Local wedding planners share advice on save-the-dates, RSVP cards and all other things related to your wedding invitations.

BY Savannah Waszczuk

Jun 2015


Do give your guests time to make travel arrangements by sending out your invitations six to eight weeks before the wedding. If it’s a destination wedding, send invitations out three months ahead of time.—Stephanie Weiss, Ella Weiss Wedding Design 

Do put a stamp on the enclosed response envelope that is supposed to be mailed back to you.—Andrea Longwell, Gracie’s Bridal

Don’t include registry information on your wedding invitation. Include it on the wedding shower invitation or on the wedding website.—Joyce Criswell, The Bride’s Maid

Do include a blank line on the RSVP cards for your guests’ names (rather than a “Mr.” or “Mrs.” followed by a blank line). Sometimes guests have names that require different prefixes.—Lenette Kujawa, Aflair Events

Don’t specify “no children” on invitations. Address them to each guest by name. If someone replies with their kids’ names added, call and explain you’re having an adults-only wedding. Consider offering a babysitter if there are a lot of kids in your family. It’s a nice gesture.—Stephanie Weiss, Ella Weiss Wedding Design 

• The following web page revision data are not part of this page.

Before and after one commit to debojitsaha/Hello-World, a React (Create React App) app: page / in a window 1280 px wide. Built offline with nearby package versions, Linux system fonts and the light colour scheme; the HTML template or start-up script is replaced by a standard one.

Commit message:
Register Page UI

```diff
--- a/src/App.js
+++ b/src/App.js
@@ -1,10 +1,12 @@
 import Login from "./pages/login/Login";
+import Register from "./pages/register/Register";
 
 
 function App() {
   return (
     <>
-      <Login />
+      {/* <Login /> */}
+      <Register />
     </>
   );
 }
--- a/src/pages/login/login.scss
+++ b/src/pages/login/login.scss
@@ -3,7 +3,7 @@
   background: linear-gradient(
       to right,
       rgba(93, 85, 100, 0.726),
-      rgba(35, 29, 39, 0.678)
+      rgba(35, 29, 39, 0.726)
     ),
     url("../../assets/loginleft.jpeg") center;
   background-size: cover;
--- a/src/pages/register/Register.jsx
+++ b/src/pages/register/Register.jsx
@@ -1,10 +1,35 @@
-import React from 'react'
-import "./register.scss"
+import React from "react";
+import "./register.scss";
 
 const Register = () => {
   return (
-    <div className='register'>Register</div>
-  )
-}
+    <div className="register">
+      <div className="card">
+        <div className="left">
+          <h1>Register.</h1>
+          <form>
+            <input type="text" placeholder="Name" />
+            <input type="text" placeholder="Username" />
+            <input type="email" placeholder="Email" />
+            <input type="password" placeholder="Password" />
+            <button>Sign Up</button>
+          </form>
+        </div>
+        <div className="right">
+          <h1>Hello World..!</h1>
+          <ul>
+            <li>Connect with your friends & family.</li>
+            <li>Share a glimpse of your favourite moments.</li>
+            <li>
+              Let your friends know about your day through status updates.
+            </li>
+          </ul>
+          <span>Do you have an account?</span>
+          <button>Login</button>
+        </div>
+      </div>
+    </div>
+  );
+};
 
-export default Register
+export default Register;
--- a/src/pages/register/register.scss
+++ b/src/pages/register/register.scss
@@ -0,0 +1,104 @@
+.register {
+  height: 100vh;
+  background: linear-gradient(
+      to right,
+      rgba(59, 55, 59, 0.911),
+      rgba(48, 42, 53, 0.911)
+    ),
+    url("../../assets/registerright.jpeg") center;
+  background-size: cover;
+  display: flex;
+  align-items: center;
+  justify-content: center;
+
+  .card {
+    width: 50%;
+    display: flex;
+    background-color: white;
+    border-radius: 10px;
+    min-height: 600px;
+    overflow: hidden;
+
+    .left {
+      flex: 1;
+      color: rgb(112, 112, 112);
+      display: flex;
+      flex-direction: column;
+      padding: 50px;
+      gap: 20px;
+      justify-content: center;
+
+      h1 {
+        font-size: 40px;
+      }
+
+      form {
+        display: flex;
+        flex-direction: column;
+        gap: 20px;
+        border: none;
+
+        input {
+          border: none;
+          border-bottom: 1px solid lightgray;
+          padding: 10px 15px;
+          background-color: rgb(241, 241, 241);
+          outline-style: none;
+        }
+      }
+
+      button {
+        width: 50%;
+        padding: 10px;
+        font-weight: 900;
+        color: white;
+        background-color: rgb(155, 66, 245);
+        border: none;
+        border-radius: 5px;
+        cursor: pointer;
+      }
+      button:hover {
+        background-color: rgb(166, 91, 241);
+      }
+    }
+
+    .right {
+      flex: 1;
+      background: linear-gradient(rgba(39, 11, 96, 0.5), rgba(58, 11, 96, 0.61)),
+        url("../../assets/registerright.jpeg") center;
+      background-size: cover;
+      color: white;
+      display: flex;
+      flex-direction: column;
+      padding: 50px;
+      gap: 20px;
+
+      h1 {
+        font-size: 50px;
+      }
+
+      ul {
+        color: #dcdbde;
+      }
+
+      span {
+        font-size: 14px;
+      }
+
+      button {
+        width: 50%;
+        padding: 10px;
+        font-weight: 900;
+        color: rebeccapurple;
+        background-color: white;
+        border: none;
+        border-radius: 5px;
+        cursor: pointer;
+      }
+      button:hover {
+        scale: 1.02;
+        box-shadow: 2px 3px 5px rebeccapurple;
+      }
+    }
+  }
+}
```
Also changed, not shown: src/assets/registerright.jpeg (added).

Do make sure the return address on your RSVP cards is for the city where your wedding will be hosted. If you live in Kansas City but the wedding is in Springfield and your parents live in Springfield, have them sent to your parents.—Lenette Kujawa, Aflair Events

Don’t try to make invitations yourself at home. We have great local businesses in 417-land that will help you find the perfect invitations for your special day. You will probably be surprised that making your own won’t save you much (if any) money, but it will likely cost you a lot of time and stress.—Andrea Longwell, Gracie’s Bridal

Do make invitations consistent with the formality of the event. If your wedding is more formal, choose a formal invitation and write out all numbers, including dates, times and years.—Joyce Criswell, The Bride’s Maid

Do include your parent’s friends on your guest list. If your parents are helping you pay for your wedding, then they should be able to invite who they want as well.—Andrea Longwell, Gracie’s Bridal  

Do number your response cards to correspond with your address list. You will be shocked at how many people forget to put their names on the response card.—Andrea Longwell, Gracie’s Bridal  

Do include a separate reception card if the reception is at a different location than the ceremony. If the ceremony and reception are at the same place, include a line on the invitation that says “reception to follow.”—Joyce Criswell, The Bride’s Maid

Do give credit to the host(s). When the bride’s parents used to pay for all wedding expenses, invitations read “Mr. and Mrs. (Father’s last name) request the honor of your presence.” Today we see the groom’s family, or the bride and groom, either contributing to or paying for the entire wedding themselves. The wording on the invitation should reflect this.—Stephanie Weiss, Ella Weiss Wedding Design

Don’t send a generic thank you card. Take the time and write a handwritten thank you to the gift givers for their generosity.—Andrea Longwell, Gracie’s Bridal  

Don’t include too many options on the menu card (mailed with the invitation). If you have choices, try to limit it to two options.—Lenette Kujawa, Aflair Events